“I’m taking a ten-day holiday after the Dunhill. Then once I get back, doing quite a bit of testing, sort of 19th October and 20th October. Then it’s sort of, I’ll start to execute the plan that we have going forward.”

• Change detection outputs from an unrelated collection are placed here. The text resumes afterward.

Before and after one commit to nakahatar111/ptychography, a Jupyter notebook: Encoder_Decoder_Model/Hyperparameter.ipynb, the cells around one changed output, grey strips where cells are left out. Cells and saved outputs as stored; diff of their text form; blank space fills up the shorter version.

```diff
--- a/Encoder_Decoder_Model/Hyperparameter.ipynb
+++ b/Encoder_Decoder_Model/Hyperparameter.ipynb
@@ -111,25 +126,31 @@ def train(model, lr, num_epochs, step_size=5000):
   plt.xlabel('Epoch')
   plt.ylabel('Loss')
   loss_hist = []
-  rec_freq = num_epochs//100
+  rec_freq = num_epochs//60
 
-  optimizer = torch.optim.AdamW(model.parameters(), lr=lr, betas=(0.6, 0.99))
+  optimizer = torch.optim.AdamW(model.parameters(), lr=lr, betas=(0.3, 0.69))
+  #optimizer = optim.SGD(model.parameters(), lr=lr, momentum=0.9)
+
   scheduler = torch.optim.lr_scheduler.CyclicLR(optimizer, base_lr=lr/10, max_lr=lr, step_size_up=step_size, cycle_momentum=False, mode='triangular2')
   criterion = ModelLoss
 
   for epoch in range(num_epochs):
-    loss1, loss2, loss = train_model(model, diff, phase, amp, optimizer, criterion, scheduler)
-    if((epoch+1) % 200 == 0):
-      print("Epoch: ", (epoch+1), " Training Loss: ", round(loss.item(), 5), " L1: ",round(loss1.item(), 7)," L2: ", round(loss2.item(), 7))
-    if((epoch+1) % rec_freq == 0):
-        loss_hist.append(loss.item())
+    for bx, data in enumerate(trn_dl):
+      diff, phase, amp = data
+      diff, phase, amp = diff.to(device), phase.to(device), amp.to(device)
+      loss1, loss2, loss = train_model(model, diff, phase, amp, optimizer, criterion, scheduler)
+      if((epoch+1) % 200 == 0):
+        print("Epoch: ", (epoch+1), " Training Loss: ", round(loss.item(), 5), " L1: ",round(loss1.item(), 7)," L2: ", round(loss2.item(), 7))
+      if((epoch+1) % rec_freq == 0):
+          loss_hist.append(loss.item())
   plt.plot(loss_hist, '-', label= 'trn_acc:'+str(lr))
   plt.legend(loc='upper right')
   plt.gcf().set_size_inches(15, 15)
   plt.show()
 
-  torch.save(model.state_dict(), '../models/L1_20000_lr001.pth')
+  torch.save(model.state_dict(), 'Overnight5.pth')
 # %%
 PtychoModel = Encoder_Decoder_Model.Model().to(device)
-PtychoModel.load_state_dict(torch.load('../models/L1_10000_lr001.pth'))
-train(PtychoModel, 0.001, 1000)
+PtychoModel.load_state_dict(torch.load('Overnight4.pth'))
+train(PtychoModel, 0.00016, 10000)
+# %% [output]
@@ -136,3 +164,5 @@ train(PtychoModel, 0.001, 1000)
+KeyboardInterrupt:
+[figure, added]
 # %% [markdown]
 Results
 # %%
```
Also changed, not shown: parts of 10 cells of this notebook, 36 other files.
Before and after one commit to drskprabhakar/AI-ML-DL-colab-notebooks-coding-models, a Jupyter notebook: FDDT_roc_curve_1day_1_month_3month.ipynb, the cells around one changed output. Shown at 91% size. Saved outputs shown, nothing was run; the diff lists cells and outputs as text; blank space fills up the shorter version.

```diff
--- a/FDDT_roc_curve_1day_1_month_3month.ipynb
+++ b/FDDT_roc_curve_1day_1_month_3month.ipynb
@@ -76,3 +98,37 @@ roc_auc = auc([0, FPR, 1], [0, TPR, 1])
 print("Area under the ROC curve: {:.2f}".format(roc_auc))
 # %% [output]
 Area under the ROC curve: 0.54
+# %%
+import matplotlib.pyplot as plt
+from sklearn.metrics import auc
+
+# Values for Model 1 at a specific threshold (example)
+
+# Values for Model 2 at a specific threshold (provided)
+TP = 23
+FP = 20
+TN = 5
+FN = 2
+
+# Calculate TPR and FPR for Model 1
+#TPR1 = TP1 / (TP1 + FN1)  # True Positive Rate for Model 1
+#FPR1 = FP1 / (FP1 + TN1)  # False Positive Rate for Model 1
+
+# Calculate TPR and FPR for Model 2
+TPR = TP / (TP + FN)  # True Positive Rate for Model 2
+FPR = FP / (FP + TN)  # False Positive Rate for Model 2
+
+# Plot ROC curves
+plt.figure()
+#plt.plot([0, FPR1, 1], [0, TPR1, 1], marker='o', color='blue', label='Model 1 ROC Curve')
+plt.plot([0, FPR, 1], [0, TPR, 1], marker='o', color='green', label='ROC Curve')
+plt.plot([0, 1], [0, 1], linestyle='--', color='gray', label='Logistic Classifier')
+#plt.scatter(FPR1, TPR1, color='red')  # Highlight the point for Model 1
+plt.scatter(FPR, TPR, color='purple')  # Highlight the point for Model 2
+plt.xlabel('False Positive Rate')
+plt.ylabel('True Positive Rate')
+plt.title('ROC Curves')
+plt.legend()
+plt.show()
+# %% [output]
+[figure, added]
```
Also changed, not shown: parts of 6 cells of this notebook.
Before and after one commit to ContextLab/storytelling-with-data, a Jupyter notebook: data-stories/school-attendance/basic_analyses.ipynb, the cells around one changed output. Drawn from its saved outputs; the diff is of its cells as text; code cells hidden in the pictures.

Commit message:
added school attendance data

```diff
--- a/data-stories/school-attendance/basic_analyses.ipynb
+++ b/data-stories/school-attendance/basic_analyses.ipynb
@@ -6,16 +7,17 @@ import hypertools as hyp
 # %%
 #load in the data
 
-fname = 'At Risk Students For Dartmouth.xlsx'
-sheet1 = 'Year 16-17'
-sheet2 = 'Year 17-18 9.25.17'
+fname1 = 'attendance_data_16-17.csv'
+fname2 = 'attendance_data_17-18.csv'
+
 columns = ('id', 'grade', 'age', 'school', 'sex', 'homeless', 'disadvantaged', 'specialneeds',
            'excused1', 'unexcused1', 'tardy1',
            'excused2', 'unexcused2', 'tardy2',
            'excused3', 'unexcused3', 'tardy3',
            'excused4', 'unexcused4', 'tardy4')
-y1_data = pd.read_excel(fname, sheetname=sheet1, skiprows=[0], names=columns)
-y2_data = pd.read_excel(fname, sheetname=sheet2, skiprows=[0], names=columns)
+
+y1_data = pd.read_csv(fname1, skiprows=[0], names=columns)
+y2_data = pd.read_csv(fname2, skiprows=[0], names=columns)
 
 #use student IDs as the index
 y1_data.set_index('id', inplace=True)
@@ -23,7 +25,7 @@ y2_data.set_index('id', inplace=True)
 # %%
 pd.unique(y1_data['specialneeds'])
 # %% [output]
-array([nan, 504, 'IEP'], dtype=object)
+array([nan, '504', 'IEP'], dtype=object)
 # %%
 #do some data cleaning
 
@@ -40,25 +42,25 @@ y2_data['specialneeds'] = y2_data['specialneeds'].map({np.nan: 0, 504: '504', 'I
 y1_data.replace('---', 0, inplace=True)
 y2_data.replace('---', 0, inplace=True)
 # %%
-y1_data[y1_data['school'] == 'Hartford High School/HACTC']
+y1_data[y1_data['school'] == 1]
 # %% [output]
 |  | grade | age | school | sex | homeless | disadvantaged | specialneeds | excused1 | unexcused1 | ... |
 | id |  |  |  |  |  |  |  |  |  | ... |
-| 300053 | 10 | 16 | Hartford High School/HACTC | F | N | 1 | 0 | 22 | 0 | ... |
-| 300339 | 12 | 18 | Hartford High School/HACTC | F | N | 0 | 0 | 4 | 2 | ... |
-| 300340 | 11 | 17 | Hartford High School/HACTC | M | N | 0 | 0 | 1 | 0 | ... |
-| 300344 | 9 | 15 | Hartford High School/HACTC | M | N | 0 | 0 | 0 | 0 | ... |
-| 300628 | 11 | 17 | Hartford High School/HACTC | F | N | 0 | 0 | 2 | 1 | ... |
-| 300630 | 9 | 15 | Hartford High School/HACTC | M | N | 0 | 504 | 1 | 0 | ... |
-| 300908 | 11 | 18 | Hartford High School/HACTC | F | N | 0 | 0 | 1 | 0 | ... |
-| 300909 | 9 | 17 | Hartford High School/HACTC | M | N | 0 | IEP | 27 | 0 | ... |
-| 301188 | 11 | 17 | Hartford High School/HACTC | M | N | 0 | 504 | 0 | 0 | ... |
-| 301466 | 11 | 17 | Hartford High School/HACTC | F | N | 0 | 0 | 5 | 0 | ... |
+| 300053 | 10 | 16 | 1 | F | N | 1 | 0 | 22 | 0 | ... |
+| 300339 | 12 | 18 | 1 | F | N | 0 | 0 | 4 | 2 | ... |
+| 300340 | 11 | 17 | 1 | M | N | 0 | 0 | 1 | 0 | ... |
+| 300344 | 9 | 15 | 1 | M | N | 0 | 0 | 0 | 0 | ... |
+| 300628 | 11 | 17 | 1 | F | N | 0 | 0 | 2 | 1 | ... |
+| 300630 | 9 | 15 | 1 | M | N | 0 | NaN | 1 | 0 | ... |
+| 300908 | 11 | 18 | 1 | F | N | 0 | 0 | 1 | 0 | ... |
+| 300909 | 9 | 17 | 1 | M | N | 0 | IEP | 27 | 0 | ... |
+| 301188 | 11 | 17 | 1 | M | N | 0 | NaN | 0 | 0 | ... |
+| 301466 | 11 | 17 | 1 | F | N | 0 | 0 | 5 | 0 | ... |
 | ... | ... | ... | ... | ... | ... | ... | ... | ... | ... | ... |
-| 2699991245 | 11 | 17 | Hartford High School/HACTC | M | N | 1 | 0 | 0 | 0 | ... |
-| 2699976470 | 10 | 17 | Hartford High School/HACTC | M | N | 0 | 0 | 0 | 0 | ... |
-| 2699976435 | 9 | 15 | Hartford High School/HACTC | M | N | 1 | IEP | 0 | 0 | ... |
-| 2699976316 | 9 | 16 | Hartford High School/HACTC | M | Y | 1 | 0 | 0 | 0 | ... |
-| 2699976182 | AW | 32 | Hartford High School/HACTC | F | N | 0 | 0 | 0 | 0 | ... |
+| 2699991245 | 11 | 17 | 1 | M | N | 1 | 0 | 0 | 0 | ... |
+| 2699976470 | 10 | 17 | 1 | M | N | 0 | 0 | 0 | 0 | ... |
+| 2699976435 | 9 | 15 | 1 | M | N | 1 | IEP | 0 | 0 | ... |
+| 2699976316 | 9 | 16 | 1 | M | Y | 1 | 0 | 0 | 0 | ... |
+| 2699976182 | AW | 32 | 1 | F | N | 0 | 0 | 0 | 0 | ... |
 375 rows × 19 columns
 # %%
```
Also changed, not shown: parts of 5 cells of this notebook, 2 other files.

“I’m looking forward to it,” he added. “My dad rang me a couple of days ago and said he was pleased I’d got my game into shape for him.”